The Government has been accused of being "obsessed with trying to force ever younger children to learn sex and relationships" after MPs this week approved the expansion of sex and relationship lessons that will teach primary-age school children about LGBTQ relationships.
The draft Relationships Education, Relationships and Sex Education and Health Education (England) Regulations 2019 were approved in the Commons on Thursday by 538 votes to 21.
If the regulations are approved by the House of Lords, then from September 2020, primary school children will learn about different forms of family, while lessons for secondary age school will cover sexual orientation and gender identity.
Colin Hart, Chairman of the Coalition for Marriage, said the plans risked "downgrading marriage" while the restrictions on opting children out of the lessons were effectively "sidelining parents".
He urged education secretary Damian Hinds to "think again" on "imposing these lessons on all".
"This is a disappointing result that continues the tyranny of the Department for Education, which is obsessed with trying to force ever younger children to learn sex and relationships, even when it is not age appropriate and goes against the wishes of parents," he said.
"It waters down the importance of marriage, which children should be taught, by traducing the Institution to just one form of many different types of relationship.
"It ignores the fact that traditional marriage matters. Traditional marriage is the most stable form of relationship and research shows that stability is important for the healthy development of young people."
The draft regulations require that schools consult with parents about the contents of the sex and relationship lessons, which should also be "appropriate having regard to the age and the religious background of the pupils".
However, the limited right of parents to opt their children out has proved contentious for parents of faith.
While requests to withdraw children at the primary school level will be automatically granted, at secondary school the rules change and parents will only be able to opt their children out up to the age of 15, unless the head teacher believes that such a request should not be granted. After the age of 15, opted out children can choose by themselves to participate in the lessons.
Tory backbencher Sir Edward Leigh was among those voting against the plans on Thursday. He has been an outspoken critic of the proposals and previously said they represented a "fundamental shift of power to the state".

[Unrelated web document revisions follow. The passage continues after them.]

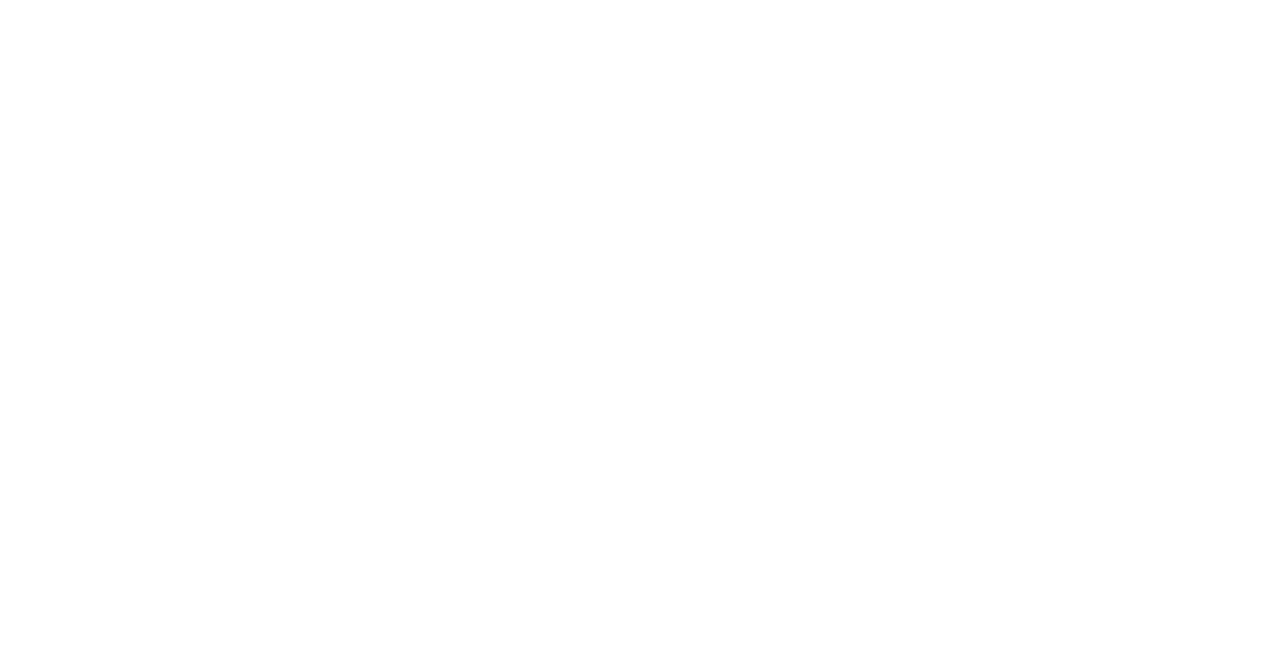
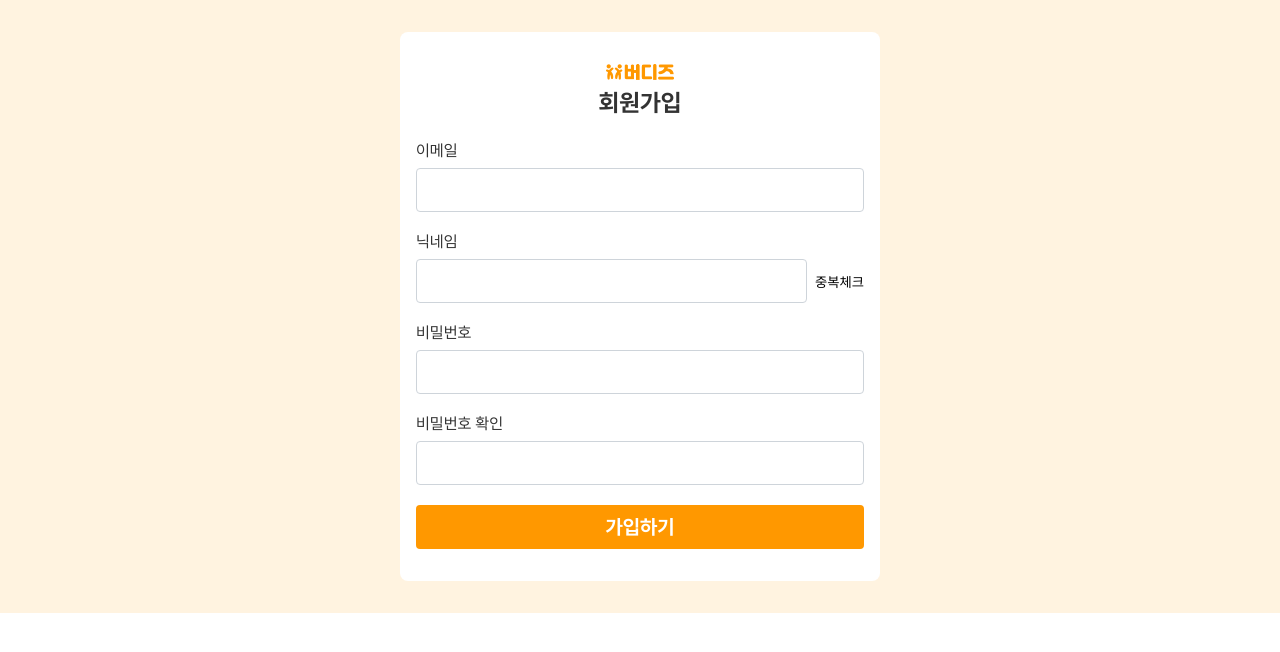
Before and after one commit to allezvvell/vuddies, a React (Vite) app: page /signup in a window 1280 px wide. Shown: the top 652 px of the page. Built offline with nearby package versions, Linux system fonts and the light colour scheme.

Commit message:
styles: 회원가입 기본 UI

```diff
--- a/src/components/styles/GlobalStyle.ts
+++ b/src/components/styles/GlobalStyle.ts
@@ -35,7 +35,9 @@
     --text-color-default : #333;
     --text-color-white: #fff;
     --text-color-gray1:rgb(141, 141, 141);
+    --text-color-gray2: #ced4da;
     --bg-color-white: #fff;
+    --bg-color-ivory: #FFF3E0;
 
     //size
     --header-height: 68px;
@@ -83,7 +85,7 @@
     width: 100%;
 }
 
-input[type='text'] {
+input[type='text'],input[type='password'],input[type='email'] {
     outline: none;
     border: none;
 }
--- a/src/components/styles/mixins.ts
+++ b/src/components/styles/mixins.ts
@@ -0,0 +1,8 @@
+import { css } from 'styled-components';
+
+const pageTitle = css`
+  font-family: var(--bold-font);
+  font-size: 24px;
+`;
+
+export { pageTitle };
--- a/src/pages/SignUp/index.tsx
+++ b/src/pages/SignUp/index.tsx
@@ -1,5 +1,37 @@
+import { SWrap, SLogo, STitle, SForm, SField, SSubmitButton } from './styles';
+import logoImage from '@assets/images/logo.png';
+
+const fields = [
+  { id: 'email', label: '이메일', type: 'email' },
+  { id: 'displayName', label: '닉네임', type: 'text' },
+  { id: 'password', label: '비밀번호', type: 'password' },
+  { id: 'passwordCheck', label: '비밀번호 확인', type: 'password' },
+] as const;
+
 const SignUp = () => {
-  return <></>;
+  const onSubmitForm = () => {};
+  return (
+    <SWrap>
+      <div>
+        <SLogo>
+          <img src={logoImage} alt="버디즈" />
+        </SLogo>
+        <STitle>회원가입</STitle>
+        <SForm>
+          {fields.map((f) => (
+            <SField key={f.id}>
+              <label htmlFor={f.id}>{f.label}</label>
+              <div>
+                <input type={f.type} />
+                {f.id === 'displayName' && <button>중복체크</button>}
+              </div>
+            </SField>
+          ))}
+          <SSubmitButton onClick={onSubmitForm}>가입하기</SSubmitButton>
+        </SForm>
+      </div>
+    </SWrap>
+  );
 };
 
 export default SignUp;
--- /dev/null
+++ b/src/pages/SignUp/styles.tsx
@@ -0,0 +1,79 @@
+import { Link } from 'react-router';
+import styled from 'styled-components';
+import mediaQuery, { BREAK_POINTS } from '@components/styles/responsive';
+import { pageTitle } from '@components/styles/mixins';
+
+const SWrap = styled.div`
+  padding: 32px 0;
+  background-color: var(--bg-color-ivory);
+
+  > div {
+    display: flex;
+    flex-direction: column;
+    align-items: center;
+    margin: 0 auto;
+    padding: 32px 16px;
+    max-width: ${BREAK_POINTS.mobile};
+    border-radius: 8px;
+    background-color: #fff;
+
+    ${mediaQuery.tablet} {
+      max-width: none;
+    }
+  }
+`;
+
+const SLogo = styled(Link)`
+  margin-bottom: 8px;
+  width: 68px;
+`;
+
+const STitle = styled.h2`
+  ${pageTitle}
+  margin-bottom: 24px;
+`;
+
+const SForm = styled.form`
+  display: flex;
+  flex-direction: column;
+  gap: 20px;
+  width: 100%;
+`;
+
+const SField = styled.form`
+  display: flex;
+  flex-direction: column;
+
+  > label {
+    margin-bottom: 8px;
+    font-size: 16px;
+  }
+  > div {
+    display: flex;
+    align-items: center;
+
+    input {
+      flex: 1;
+      padding: 0 16px;
+      height: 44px;
+      font-size: 16px;
+      border: 1px solid var(--text-color-gray2);
+      border-radius: 4px;
+    }
+
+    button {
+      margin-left: 8px;
+    }
+  }
+`;
+
+const SSubmitButton = styled.button`
+  font-family: var(--bold-font);
+  height: 44px;
+  font-size: 20px;
+  color: #fff;
+  background-color: var(--primary-color);
+  border-radius: 4px;
+`;
+
+export { SWrap, SLogo, STitle, SForm, SField, SSubmitButton };
```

"All previous Conservative Governments have given an untrammelled right to parents to remove their children from sex education," he said.
"But here in certain circumstances that right has been transferred to the headteacher."
The draft legislation was passed as Muslim and Christian parents continue to protest against equality lessons at Parkfield Community School in Birmingham.
Hundreds of parents have withdrawn their children from the lessons taught by the "No Outsiders" programme, which cover same-sex relationships.
They are demanding that No Outsiders be scrapped by the school, which has a largely Muslim student population.
The school has temporarily suspended the lessons in the wake of the protests.
The lessons were introduced at the school by assistant head teacher Andrew Moffat, who is gay. He told BBC WM, that there were "misconceptions" about what the No Outsiders lessons teach.
"People are worried about the way the government are proposing to change sex relationship education in the UK and people are mixing that up with No Outsiders," he said.
"No Outsiders isn't about sex education. It's about community cohesion, British values, it's about people getting along and co-existing."
Free Church of Scotland minister the Rev David Robertson, however, said that Christians should stand with Muslims on this issue.
"Despite the claims, this is not about diversity. It is in fact the very opposite," he wrote on his blog.
"This is about imposing one, and only one, sexual/relationship philosophy upon everyone. They don't want diversity. They will not allow Muslim parents (or Christian) to have their children brought up in their faith.
"We must all be brought up in the secular humanist faith and whatever its celebrants tells us at any particular time is moral or 'on the right side of history'."
He continued: "Homosexuality is not the issue here. There are far deeper and much more profound issues. Not least the freedom for us, and our Muslim brothers and sisters, to bring up our children, without being dictated to by the political elites who seek to impose their bourgeoise morality on our children. On this issue Christians and Muslims stand together."